» **Work request**
Whenever the string "background" turns up in a line of the data below, copy that line.

» **Given data**
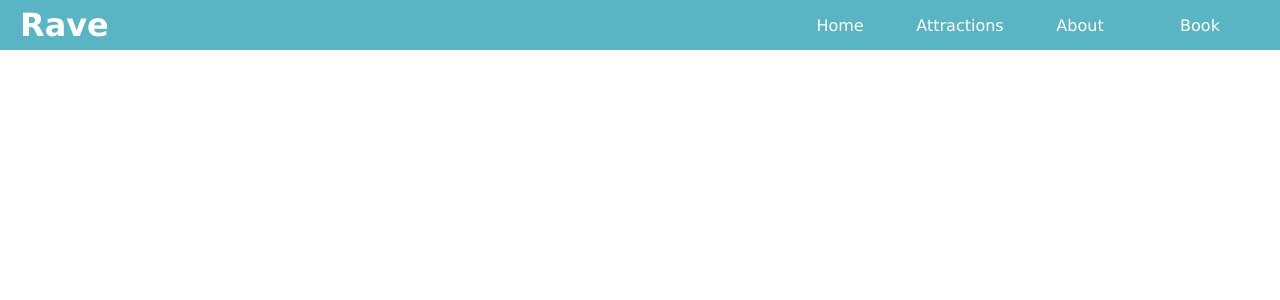
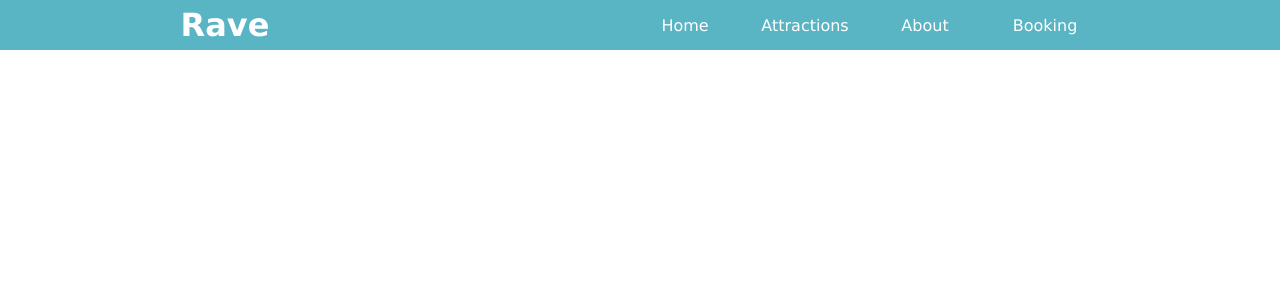
Before and after one commit to Crispatrick/Park-website-project, a PHP site: page / in a window 1280 px wide. Shown: the top 300 px of the page. Run offline with PHP 8.4, Linux system fonts and the light colour scheme.

Commit message:
few tweaks. moving to main content

```diff
--- a/header.html
+++ b/header.html
@@ -10,7 +10,7 @@
 <body>
 
     <header>
-        <span id="name_Rave">Rave</span>
+        <div id="name_Rave">Rave</div>
         <nav>
             <!-- Nav bar -->
             <ul>
@@ -34,7 +34,7 @@
 
                 <li>
                     <a href="">
-                        Book
+                        Booking
                     </a>
                 </li>
             </ul>
--- a/header_Css.css
+++ b/header_Css.css
@@ -1,19 +1,21 @@
 :root{
     --header_Margin: 20px;
-    --header_border_Radius: 50px;
+    --header_border_Radius: 40px;
 }
 
 header{
     font-family:'Lucida Sans', 'Lucida Sans Regular', 'Lucida Grande', 'Lucida Sans Unicode', Geneva, Verdana, sans-serif;
     display: flex;
-    justify-content: space-between;
+    justify-content: space-around;
     flex-wrap: wrap;
 
     background-color: var(--light_Blue);
     color: var(--main_Text);
     align-self: center;
 
-    height: 50px;
+    min-height: 50px;
+
+
 
 }
 #name_Rave{
@@ -21,13 +23,17 @@ header{
     font-size: 2rem;
     font-weight: bolder;
     align-self: center;
-    margin-left: var(--header_Margin);
+    /* margin-left: var(--header_Margin); */
+
+    text-align: center;
+
+
 }
 nav{
     display: flex;
     align-self: center;
 
-    margin-right: var(--header_Margin);
+    /* margin-right: var(--header_Margin); */
 
 }
 nav ul{
@@ -54,13 +60,15 @@ nav ul li{
     padding: 10px;
     transition: 1s;
     border-radius: var(--header_border_Radius);
+
+
 }
 
 li:hover{
     transition: 0.2s;
     background-color: var(--dark_Blue);
 
-    transform: translatey(15px);
+    transform: translatey(10px);
     border-radius: var(--header_border_Radius);
 
 
```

» **Answer to this task**
     background-color: var(--light_Blue);
     background-color: var(--dark_Blue);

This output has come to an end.